It seems quaint now to have gone 600 miles in search of the secret of a band that had barely existed, got almost no radio play, and had no impact on the marketplace. We didn't want to go to Graceland, or Al Green's church, or the Stax studio; we did try to re-create the photo on the back of Radio City, at its original location, TGI Friday's.... There was no essence to be found.
Lots of obituaries for Klaus Dinger went up around the web yesterday, most of them sounding like they were written by people who have never listened to Neu! but know how to search Wikipedia and YouTube (not that I claim to be an expert). Ned Raggett's post is the exception.

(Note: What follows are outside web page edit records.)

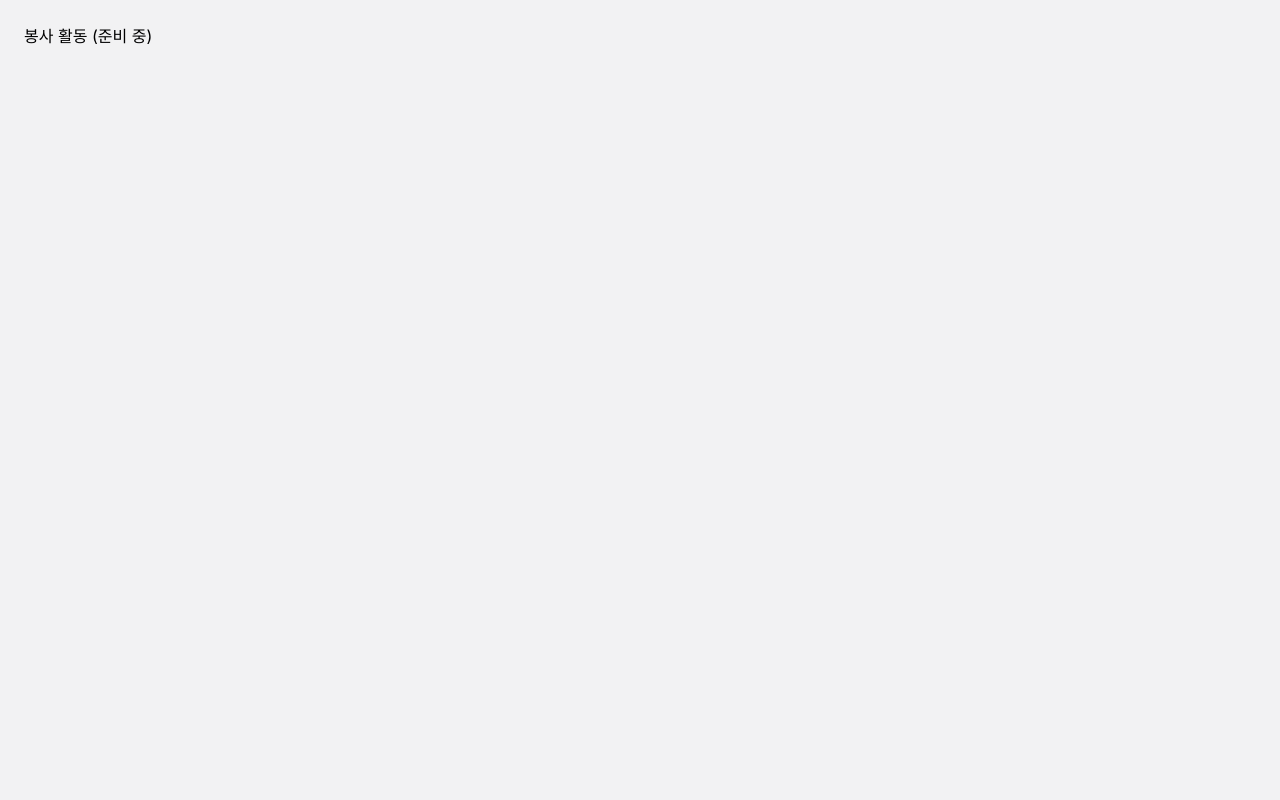
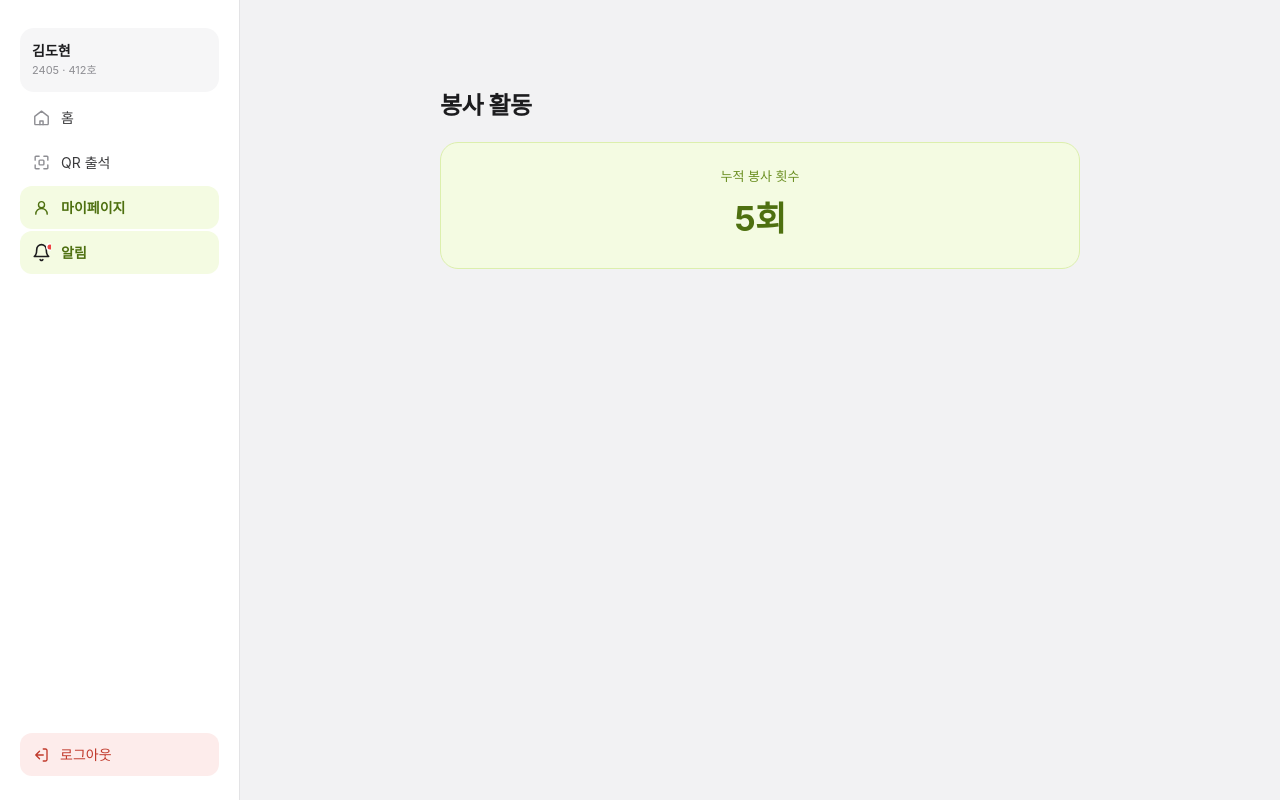
Before and after one commit to Start-Up-10th/CheckUp-Client, a Next.js app in the folder web/: page /volunteer in a window 1280 px wide. Built offline with nearby package versions, Linux system fonts and the light colour scheme; a web font is replaced by a local one.

Commit message:
feat: 봉사 활동 화면 구현

```diff
--- a/web/src/app/(user)/volunteer/page.tsx
+++ b/web/src/app/(user)/volunteer/page.tsx
@@ -1,4 +1,6 @@
 // 학생 본인 봉사 횟수 조회 — docs/spec/community.md REQ-COM-003
+import { StudentVolunteer } from "@/components/student/StudentVolunteer";
+
 export default function Page() {
-  return <main className="p-6">봉사 활동 (준비 중)</main>;
+  return <StudentVolunteer />;
 }
--- a/web/src/components/student/StudentErrorState.tsx
+++ b/web/src/components/student/StudentErrorState.tsx
@@ -1,3 +1,5 @@
+"use client";
+
 /**
  * REQ-UI-006 공통 오류/재시도 — 학생 화면 목록·조회 실패 시 내용 자리를 대신한다
  * (Figma 봉사 활동 오류: 핸드폰 459:991 354×260, 노트북 460:218 640×300, 흰 배경).
--- a/web/src/components/student/StudentSidebar.tsx
+++ b/web/src/components/student/StudentSidebar.tsx
@@ -4,10 +4,17 @@ import { usePathname, useRouter } from "next/navigation";
 import { MaskIcon } from "./MaskIcon";
 import { StudentSidebarLink } from "./StudentSidebarLink";
 
+// subPaths: 그 메뉴 안에서 들어가는 하위 화면. 거기 있을 때도 메뉴를 초록으로 강조한다
+// (Figma 노트북 봉사 활동 322:341에서 마이페이지가 강조됨).
 const NAV_ITEMS = [
   { href: "/main", label: "홈", iconSrc: "/icons/student-nav/home.svg" },
   { href: "/qr", label: "QR 출석", iconSrc: "/icons/student-nav/qr.svg" },
-  { href: "/my", label: "마이페이지", iconSrc: "/icons/student-nav/my.svg" },
+  {
+    href: "/my",
+    label: "마이페이지",
+    iconSrc: "/icons/student-nav/my.svg",
+    subPaths: ["/volunteer"],
+  },
 ];
 
 type StudentSidebarProps = {
@@ -44,20 +51,21 @@ export function StudentSidebar({
         </div>
       </div>
       <nav className="flex flex-col gap-0.5">
-        {NAV_ITEMS.map(({ href, label, iconSrc }) => {
+        {NAV_ITEMS.map(({ href, label, iconSrc, subPaths }) => {
           const current = pathname === href;
+          const highlighted = current || !!subPaths?.includes(pathname);
           return (
             <StudentSidebarLink
               key={href}
               href={href}
               label={label}
               current={current}
-              highlighted={current}
+              highlighted={highlighted}
               icon={
                 <MaskIcon
                   src={iconSrc}
                   className={`size-[19px] ${
-                    current
+                    highlighted
                       ? "text-admin-attendance-text"
                       : "text-admin-textMuted"
                   }`}
--- /dev/null
+++ b/web/src/components/student/StudentVolunteer.tsx
@@ -0,0 +1,47 @@
+"use client";
+
+import { useState } from "react";
+import { MOCK_STUDENT } from "@/lib/student/mock-student";
+import { StudentErrorState } from "./StudentErrorState";
+import { StudentPageHeader } from "./StudentPageHeader";
+import { StudentShell } from "./StudentShell";
+import {
+  VolunteerCountCard,
+  VolunteerCountCardSkeleton,
+} from "./VolunteerCountCard";
+
+export type VolunteerLoadStatus = "ready" | "loading" | "error";
+
+/**
+ * 학생 봉사 활동(REQ-COM-003) — 본인 누적 횟수만 보여 준다(DEC-014, 활동 내역 목록 없음).
+ * 핸드폰(Figma 319:278)은 흰 화면에 `‹ 봉사 활동` 헤더, 하단 탭 숨김(REQ-UI-004).
+ * 노트북(322:341)은 사이드바 오른쪽 가운데 폭 640px, 위 90px에 제목·카드(마이페이지와 같은 배치).
+ * 실제 조회 API가 없어 로딩·오류는 `initialStatus`로만 열어 두고 기본은 ready다.
+ * "다시 시도"는 지금은 mock이라 바로 ready로 돌아간다.
+ */
+export function StudentVolunteer({
+  initialStatus = "ready",
+}: {
+  initialStatus?: VolunteerLoadStatus;
+}) {
+  const [status, setStatus] = useState<VolunteerLoadStatus>(initialStatus);
+
+  return (
+    <StudentShell showTabBar={false}>
+      <main className="flex flex-1 flex-col bg-admin-surface md:items-center md:bg-transparent md:px-6 md:pt-[90px]">
+        <div className="flex flex-col md:w-full md:max-w-[640px] md:gap-5">
+          <StudentPageHeader title="봉사 활동" backHref="/my" />
+          <div className="px-[18px] md:px-0">
+            {status === "loading" && <VolunteerCountCardSkeleton />}
+            {status === "error" && (
+              <StudentErrorState onRetry={() => setStatus("ready")} />
+            )}
+            {status === "ready" && (
+              <VolunteerCountCard count={MOCK_STUDENT.volunteerCount} />
+            )}
+          </div>
+        </div>
+      </main>
+    </StudentShell>
+  );
+}
--- a/web/src/lib/student/mock-student.ts
+++ b/web/src/lib/student/mock-student.ts
@@ -7,6 +7,8 @@ export type StudentProfile = {
   roomNumber: string;
   /** 읽지 않은 알림이 있는지(REQ-COM-005). 노트북 사이드바 알림 강조에 쓴다. */
   hasUnreadNotice: boolean;
+  /** 본인 누적 봉사 횟수(REQ-COM-003). 학생은 횟수만 보고 활동별 내역은 없다(DEC-014). */
+  volunteerCount: number;
 };
 
 /**
@@ -22,4 +24,6 @@ export const MOCK_STUDENT: StudentProfile = {
   floor: 4,
   roomNumber: "412",
   hasUnreadNotice: true,
+  // 관리자 봉사 mock(mock-volunteers.ts)의 김도현 누적 횟수와 같게 둔다.
+  volunteerCount: 5,
 };
```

[Michael] Rother’s work deserves its own attention—the sounds he coaxes out of his guitars are breathtaking—but Dinger’s playing is... truly that of a man-machine. It certainly helps that the brilliant Conny Plank's engineering captured it beautifully—Neu! is tactile music, Plank’s clear but warm sound a near womblike cocoon holding it all in—but the point is, it’s Dinger who gets the balance right. The striking thing about his performances—whether the brisk down-the-autobahn rumbles or the slower and steadier songs like "Weissensee"—is how beautifully Dinger is simultaneously man and machine, precise as hell but given to wonderful fills, breaks and other twists on the basic beat that never once disrupt the core flow. It helps to remember that this is in an era of drum machine and rhythm box infancy as well, and in contrast to that relentless focus Dinger showed a way that drumming and percussion could embrace minimal simplicity while still holding some amazing flair.